Thanks to today’s consumerist culture, our journey to embrace our imperfections is ever harder. I was just paying attention to the ads on TV today, and all the marketing ideas were made to infuse a sense of insecurity into us that without perfect hair or glossy white teeth we can’t have a good day, therefore pushing products to us to fix the problems. But here is to my recent crazy skin breakout. I am showing this to the world as I tell myself imperfections are okay and I don’t allow them to bring myself down. On those breakout days, feeling-bloated days, too-late-for-makeup days, bad hair days, sweater and yoga pants days, don’t stop enjoying every moment of your life.
- Know being happy doesn’t require looking good.
I will always remember the me before 25. True I wasn’t a pretty girl, but I had so much fun; I had many love stories to tell. When I could barely fit into those tight jeans I would still dance the night away with my belly fat shamelessly exposed. I wasn’t conscious of my look before. Now I am, but thanks to the younger me for teaching me this very important lesson of life: You don’t have to be pretty to be happy. Keep laughing, keep being goofy, keep working hard, keep believing a girl is beautiful because she is beautiful inside.

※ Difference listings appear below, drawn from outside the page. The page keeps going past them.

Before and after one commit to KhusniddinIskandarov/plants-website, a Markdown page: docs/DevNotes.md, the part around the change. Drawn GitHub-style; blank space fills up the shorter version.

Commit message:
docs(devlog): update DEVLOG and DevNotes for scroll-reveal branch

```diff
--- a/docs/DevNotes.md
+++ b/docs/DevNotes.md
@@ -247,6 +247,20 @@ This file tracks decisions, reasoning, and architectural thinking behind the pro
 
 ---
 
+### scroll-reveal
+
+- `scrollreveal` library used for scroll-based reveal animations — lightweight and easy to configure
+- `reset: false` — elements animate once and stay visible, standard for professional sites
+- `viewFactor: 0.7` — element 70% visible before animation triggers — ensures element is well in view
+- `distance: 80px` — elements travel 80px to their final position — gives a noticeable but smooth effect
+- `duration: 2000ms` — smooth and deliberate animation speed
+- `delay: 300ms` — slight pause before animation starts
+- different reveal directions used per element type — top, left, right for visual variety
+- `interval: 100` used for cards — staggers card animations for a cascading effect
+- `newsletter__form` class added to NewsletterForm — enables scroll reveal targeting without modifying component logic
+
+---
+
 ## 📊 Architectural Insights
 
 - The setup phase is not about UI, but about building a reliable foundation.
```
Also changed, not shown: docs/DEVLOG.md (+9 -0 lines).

- A pretty side is just one of the 100 sides that you can wear. Explore the other 99 other sides!
When you don’t feel pretty, just close your eyes and think about the 99 other sides you have. The you that won a competition and held the trophy on stage; The you that worked late into the night for something you cared about; The you that danced nonstop for hours at a party; The you that lived in a forest for 2 months despite of the harsh environment for a research project; The you that your parents and friends loved; A pretty side really is just one of the hundreds sides you can wear.
Confidence isn’t walking into a room thinking you’re better than everyone. It’s walking into a room not having to compare yourself to anyone. ——Unknown
Ask me that question again: “April, do you think you are pretty?”
I will hopefully say, “I like being myself. I like my body, I like my face, I like everything about me. And I have so much more to offer other than my look. So I don’t think that question is anymore relevant. “
渐渐的我看世界的角度也改变了。不幸的是，我通过亲身体验，被上了这一课，让我明白原来这个现实的世界里外表真的很重要。我记得小学时被班上男同学因为我的龅牙嘲笑还取外号，被班上的语文老师听见，他在上课前对全班说，“大家要知道，女孩是因为可爱而美丽的“，我很感动知道那句话是说给我听的，我一直记着，也成为了我成长过程中一直坚定不移的信条，但是现在这样的相信显得有些天真。现在我也学会了时刻检验这个世界的外表，我不知道要如何重新拥有过去我对外表总是有些无知的双眼。然后我才发现原来大部分人早在我意识到之前就已经在用同样的方式检验这个世界里的人了。有一次我偷听到俩个男生的对话。甲说：“我上次交往了一个女孩只交往了两个月，但是在她身上花了$3000。“ 乙倒吸了一口冷气，说：”至少那个女生是漂亮的吧？“ 又一次，我听到几个在看电视的男生聊天。甲说：“你觉得这个演员漂亮吗？“，乙说：”呃，身材不错，但是脸蛋像男人的“。还有你常常可以听到女生问她们的男朋友：“我跟你那个朋友相比，谁比较漂亮？” 慢慢的，我意识到每天每处每个人，包括我自己，都在无时无刻的被评判和评判他人：“她是否漂亮？”。这样的了解让我觉得负担和沮丧。